Filing the Workers’ Compensation Claim Form
You have to use the correct document, Form WC-14, to file a claim for workers’ compensation benefits. You complete the form and send it to:
- The Georgia State Board of Worker’s Compensation (the original form)
- Your employer (a copy of the form)
- Your employer’s workers’ compensation insurance carrier (a copy of the form)
Information for the WC-14 Form
WC-14 is a Notice of Claim form. It puts the state board, your employer, and your employer’s workers’ compensation insurance company on notice that you got injured on the job and will be filing a claim for benefits. The form asks for information about:
- You: including your name, mailing address, email address, and date of birth.
- The injury: including the date of the injury, the county where it occurred, the part of the body injured, description of the accident, first date of disability, and, if it was a fatal injury, the date of death and names and addresses of all claimants for death benefits.
- Your employer: including the company’s name, mailing address, and email address.
- Other parties: including your attorney, your employer’s attorney, and your employer’s workers’ compensation insurance carrier.
How to Verify Your Employer’s Workers’ Compensation Insurance Coverage

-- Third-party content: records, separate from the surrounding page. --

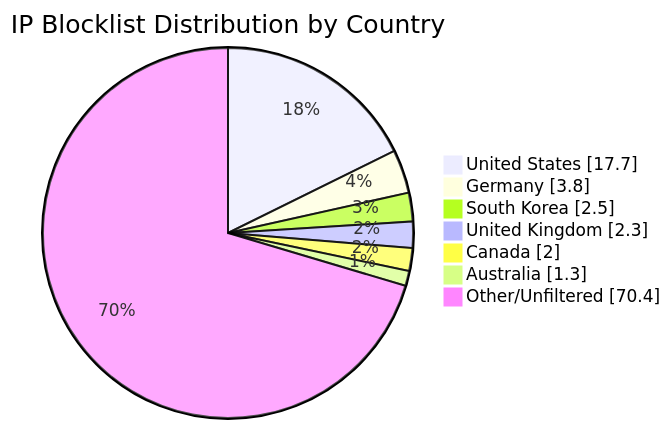
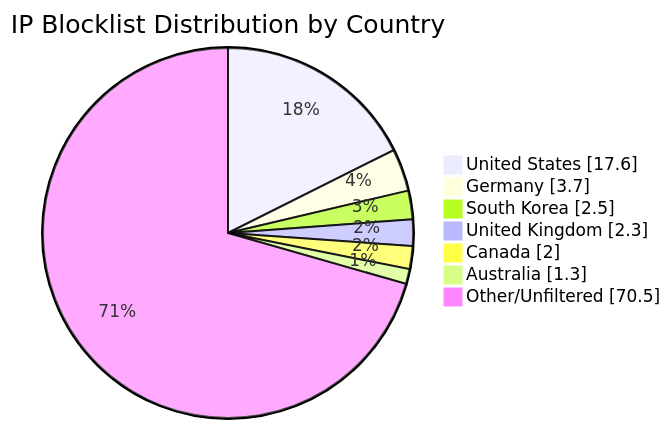
Before and after one commit to MarcusHoltz/ipblocklist-geofiltered-aggregator: the diagram in README.md, drawn with Mermaid. The commit also changed other lines of this file and 9 other files, not shown here.

````diff
--- a/README.md
+++ b/README.md
@@ -34,10 +34,10 @@
 ```mermaid
 pie showData title IP Blocklist Distribution by Country
-"United States" : 17.7
-"Germany" : 3.8
+"United States" : 17.6
+"Germany" : 3.7
 "South Korea" : 2.5
 "United Kingdom" : 2.3
 "Canada" : 2.0
 "Australia" : 1.3
-"Other/Unfiltered" : 70.4
+"Other/Unfiltered" : 70.5
 ```
````
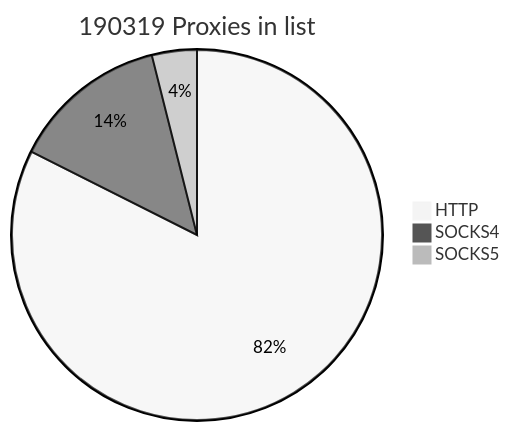
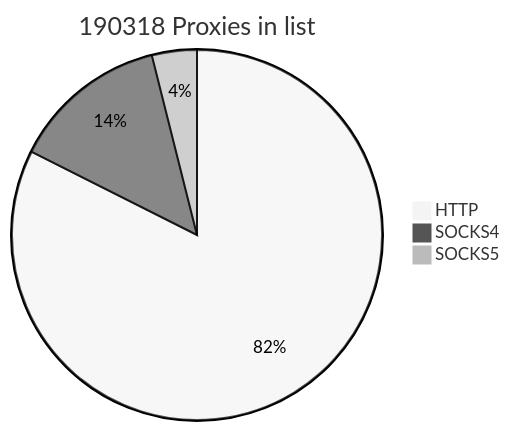
Before and after one commit to cutipu/proxylist: the first of 2 diagrams in README.md, drawn with Mermaid (neutral theme). The commit also changed other lines of this file, not shown here.

````diff
--- a/README.md
+++ b/README.md
@@ -2,7 +2,7 @@
 ```mermaid
-pie title 190319 Proxies in list
+pie title 190318 Proxies in list
     "HTTP" : 156872
-    "SOCKS4" : 25982
+    "SOCKS4" : 25981
     "SOCKS5" : 7465
             
 ```
````
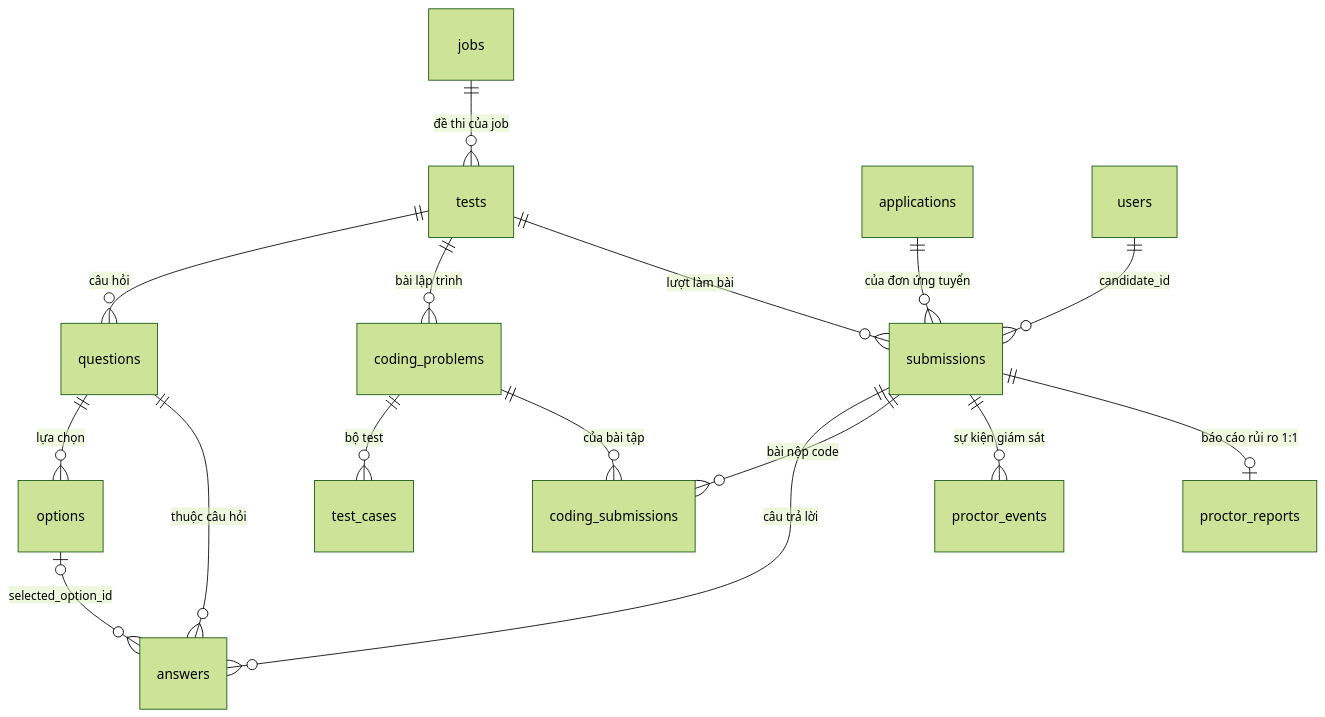
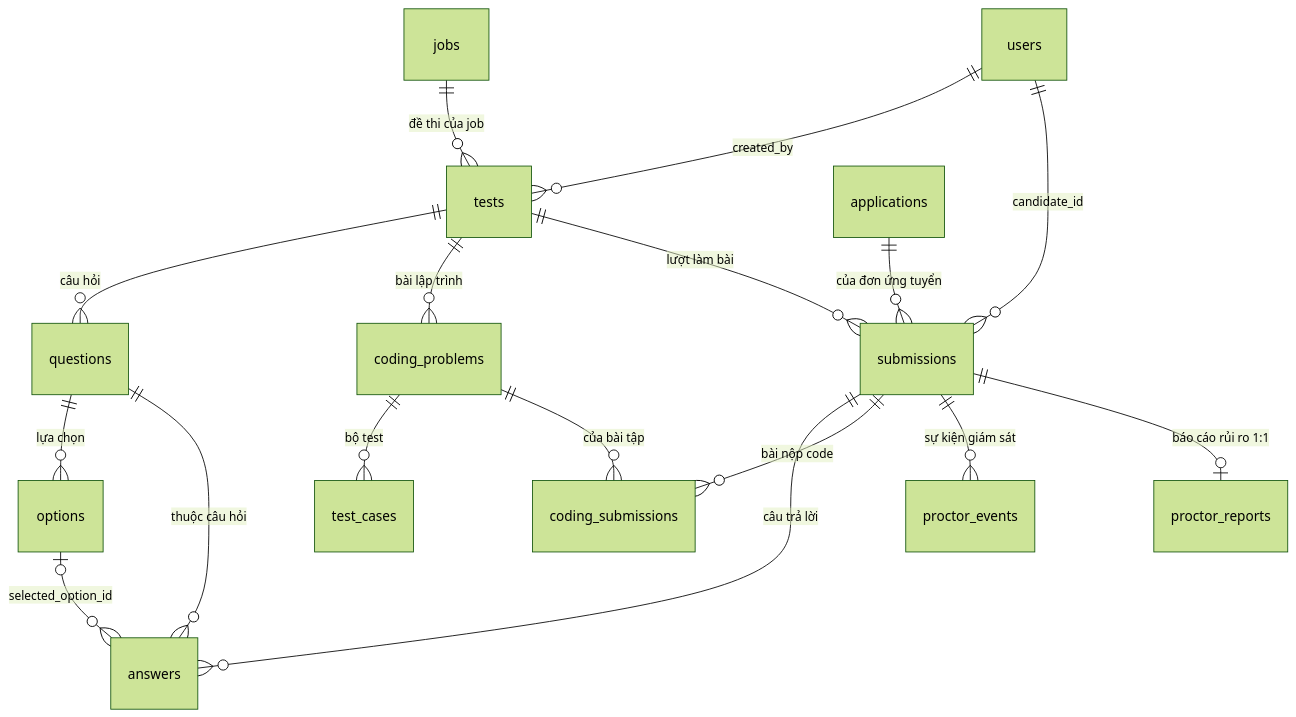
One commit to hieupnh12/SmartHire-AI changed the seventh of 12 diagrams in docs/database/README.md. Above: the diagram before and after it, drawn with Mermaid (forest theme). The commit also changed other lines of this file and 30 other files, not shown here.

````diff
--- a/docs/database/README.md
+++ b/docs/database/README.md
@@ -436,22 +437,23 @@
 ```mermaid
 erDiagram
     jobs ||--o{ tests : "đề thi của job"
+    users ||--o{ tests : "created_by"
     tests ||--o{ questions : "câu hỏi"
     questions ||--o{ options : "lựa chọn"
     tests ||--o{ coding_problems : "bài lập trình"
     coding_problems ||--o{ test_cases : "bộ test"
 
     tests ||--o{ submissions : "lượt làm bài"
     applications ||--o{ submissions : "của đơn ứng tuyển"
     users ||--o{ submissions : "candidate_id"
 
     submissions ||--o{ answers : "câu trả lời"
     questions ||--o{ answers : "thuộc câu hỏi"
     options |o--o{ answers : "selected_option_id"
 
     submissions ||--o{ coding_submissions : "bài nộp code"
     coding_problems ||--o{ coding_submissions : "của bài tập"
 
     submissions ||--o{ proctor_events : "sự kiện giám sát"
     submissions ||--o| proctor_reports : "báo cáo rủi ro 1:1"
 ```
````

Every business that employs three or more workers is required to have workers’ compensation insurance. It does not matter if the employees are full-time or part-time. You can check online to see if your boss maintains the required coverage. The Georgia State Board of Workers’ Compensation provides a look-up tool you can use to check on your employer’s insurance coverage.
What Happens After Your Notify Your Employer of an Injury
The notification that you give to your boss sets the wheels in motion for a process that begins with medical care and can provide benefits like medical care and compensation for lost wages. These are the initial steps:
- Your employer gives you information about a panel of doctors or a Workers’ Compensation Managed Care Organization (WC/MCO) where you can go for medical services to treat your injury. You must use the approved health care providers. If you go to your regular doctor or someone who is not on the list of authorized providers, your employer’s workers’ compensation insurance will likely refuse to pay for your medical care.
- You go for medical care to an approved health care provider. Your employer’s workers’ compensation insurance company pays for this treatment, as long as the injury happened on the job.
- If you cannot work for more than seven days, you can get weekly income benefits. If you are unable to work for more than 21 days in a row, you will also get compensation for the first missed week. The first income check goes into the mail within 21 days of the first day that you could not work because of the injury.
Income Benefits for an On-the-Job Accident
If you qualify, you can receive income benefits while you are unable to work because of the injury. Most people receive two-thirds of their average weekly wage, but the maximum is $575 per week. You can get these benefits for up to 400 weeks.
You can collect a reduced benefit for up to 350 weeks from the date of the accident if you can go back to work, but your injury causes you to make less money than before the accident. In this situation, your benefits cannot exceed more than $383 a week.
Catastrophic injuries can entitle you to lifetime benefits. Also, if your injury results in a permanent disability, you might be eligible for weekly benefits.
In the event of a fatal on-the-job accident, the dependents can receive two-thirds of the deceased worker’s average wage, up to $575 a week. A widowed spouse with no children can receive up to $230,000, but if they remarry or live with a significant other, the benefits can stop.
Hearings on Claims
Sometimes people do not receive benefits after they file for workers’ compensation. When this happens, you can request a hearing before the State Board of Workers’ Compensation. Your employer will likely have an attorney at the hearing. An administrative law judge will listen to both sides of the claim and decide if you should receive benefits and if so, how much.